“I was constantly thinking about how it’s a short time, that it isn’t permanent,” Davis says. “I had the pictures made for my dance portfolio for future auditions. In my mind, it showed off my dancer’s physique and muscle tone. That’s what I wanted to show.”
The team’s reaction to the photo is surprising, Blackwell says, since it is far less revealing than what the cheerleaders are told to wear during games.
“It was hypocritical,” Blackwell says. “They objectified them on the field, making them wear outfits that are quite more scandalous than the picture that they said led to the termination.”
Davis says the hypocrisy extends off the field, too, as photos of her in revealing positions have been used by the team on their website.
“I had no say whether that photo got posted or not,” Davis says. “Nor did I get to see it beforehand.”
If a cheerleader complained about a uniform being too short, Davis says team personnel would remind them of one thing.
“They threatened us,” she says. “They told us there are girls out there who would do this for free.”
In a statement to PEOPLE, Gregory Rouchell of Adams and Reese LLP, who serves as legal counsel for the Saints, says the team stands by their claim that they did not discriminate against Davis.
“The New Orleans Saints is an equal opportunity employer, and it denies that Ms. Davis was discriminated against because she is female,” the statement reads. “The Saints will defend these allegations in due course, and the Organization is confident that its policies and workplace rules will withstand legal scrutiny.”
As the Times notes, the NFL has been the target of multiple lawsuits over the years by cheerleaders, including the Buffalo Bills squad (known as the Buffalo Jills), which claimed they had to do jumping jacks to show officials if their “flesh jiggled.” They have since disbanded.
The NFL did not respond to PEOPLE’s request for comment.
Davis says she grew up admiring the Saintsation cheerleaders from the sidelines, and imagined one day she would be on the field performing with them. She says she doesn’t regret a second of the time she spent with the team, and just two years into her twenties, Davis has begun to accept that she may never again cheerlead in the NFL. But now she’s found herself on a different field, no longer on the sidelines, as a pivotal player who may transform the landscape of cheerleading in American professional sports.

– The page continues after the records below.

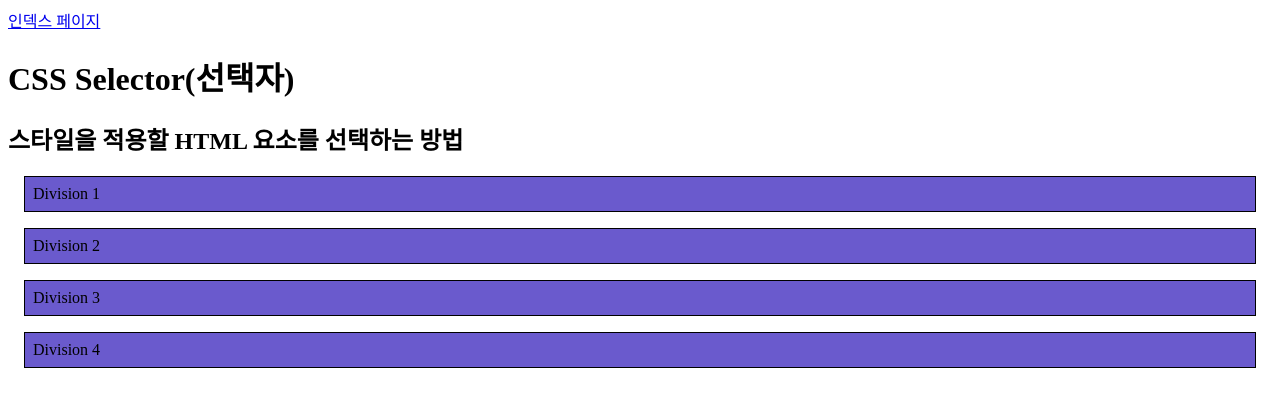
Repository: Sid0130/HTML
Page: lab-web/lab02_css/src/main/webapp/selector1.html
An editor plug-in stored every save of this project. The page is shown before and after a run of saves, followed by the edit.
The browser window is 1280 px wide. The pictures show the whole page.

Above is the page before, as saved 2024-12-04 08:09:09.

### lab-web/lab02_css/src/main/webapp/selector1.html
<!DOCTYPE html>
<html>
	<head>
		<meta charset="UTF-8">
		<title>Lab02 CSS</title>

        <style>
            /* 1. tag selector */
            div {
                border: 1px solid black;
                margin: 16px;
                padding: 8px;
                background-color: slateBlue;
            }
        </style>
	</head>
	<body>
		<nav> <!-- navigation division(페이지 이동 선택 메뉴 영역) -->
            <a href="index.html">인덱스 페이지</a>
        </nav>

        <main>
        <!-- **중요한 부분** -->
        <!--  마진이 겹치는 부분은 더 큰 여백으로 사용한다. -->
            <h1>CSS Selector(선택자)</h1>
            <h2>스타일을 적용할 HTML 요소를 선택하는 방법</h2>

            <div class = "color-white" >Division 1</div>
            <div class = "color-white" >Division 2</div>
            <div id="div3">Division 3</div>
            <div id="div4">Division 4</div>
        </main>
	</body>
</html>

<!--
CSS 문법: selector { property: value; ... }
selector: HTML 요소(element)를 찾는 방법.
1. 태그(tag) 이름: body, div, span, main, section, ...
2. 클래스(class) 속성 값: .class-name
   - HTML 태그 안에서 class 속성(attribute)에 설정한 값(이름).
   - 여러 개의 요소들을 한꺼번에 선택할때 주로 사용.
3. 아이디(id) 속성 값: #id-name
   - HTML 태그 안에서 id 속성에 설정한 값(이름).
   - HTML 파일 안에서 유일한 요소 1개를 선택할 때 주로 사용.
   - 같은 아이디가 여러 개 있는 경우에는, 같은 아이디의 모든 요소들을 선택함. (권장하지 않음)
4. *: 모든 HTML 요소.
5. pseudo selector(가상 선택자): 이벤트, ...
6. 자식 요소(child element)
-->

After the next 2 saves:
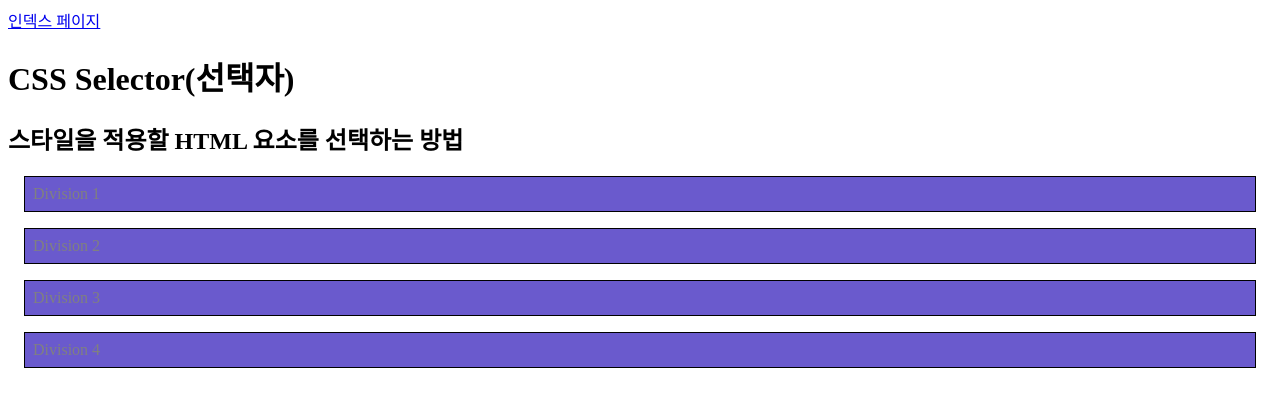
The 2 saves are shown as one change because they came seconds apart.
The last was saved 57 s later.
--- a/lab-web/lab02_css/src/main/webapp/selector1.html
+++ b/lab-web/lab02_css/src/main/webapp/selector1.html
@@ -10,7 +10,8 @@
                 border: 1px solid black;
                 margin: 16px;
                 padding: 8px;
-                background-color: slateBlue;
+                background-color: slateBlue; /* 바탕색 */
+                color: gray;
             }
         </style>
 	</head>

After the 2 saves that followed:
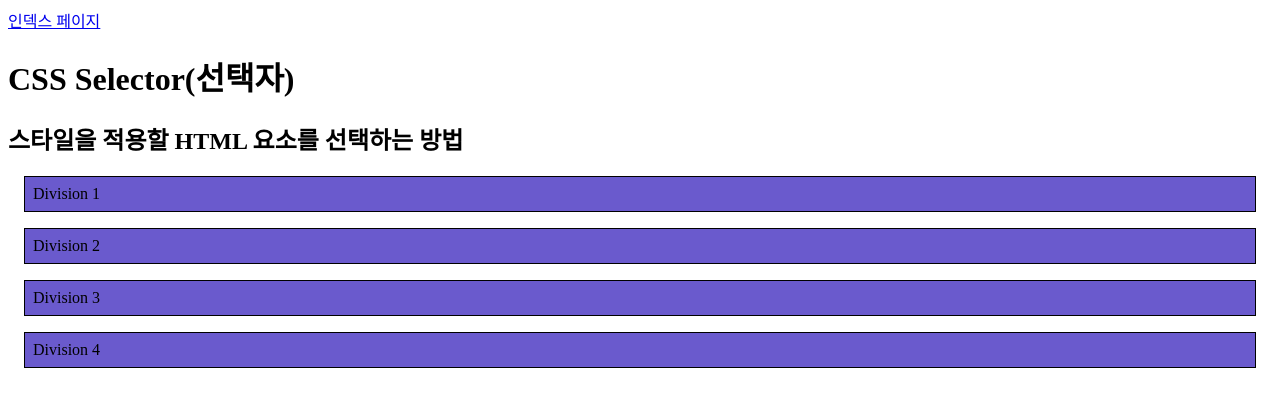
The 2 saves are shown as one change because 1 left the picture as it was.
The last was saved 48 s later.
--- a/lab-web/lab02_css/src/main/webapp/selector1.html
+++ b/lab-web/lab02_css/src/main/webapp/selector1.html
@@ -11,7 +11,7 @@
                 margin: 16px;
                 padding: 8px;
                 background-color: slateBlue; /* 바탕색 */
-                color: gray;
+                color: black; /* 글자색 */
             }
         </style>
 	</head>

“I’m always going to pursue dancing, it’s my dream and it’s what I love to do. I don’t expect the Saints to give me my job back, and I feel, as far as NFL cheer, that chapter has closed for me,” she says. “But I do hope all of this empowers other women to come forward with issues, especially when it comes to gender discrimination, in their workplace.”
With reporting by CHAR ADAMS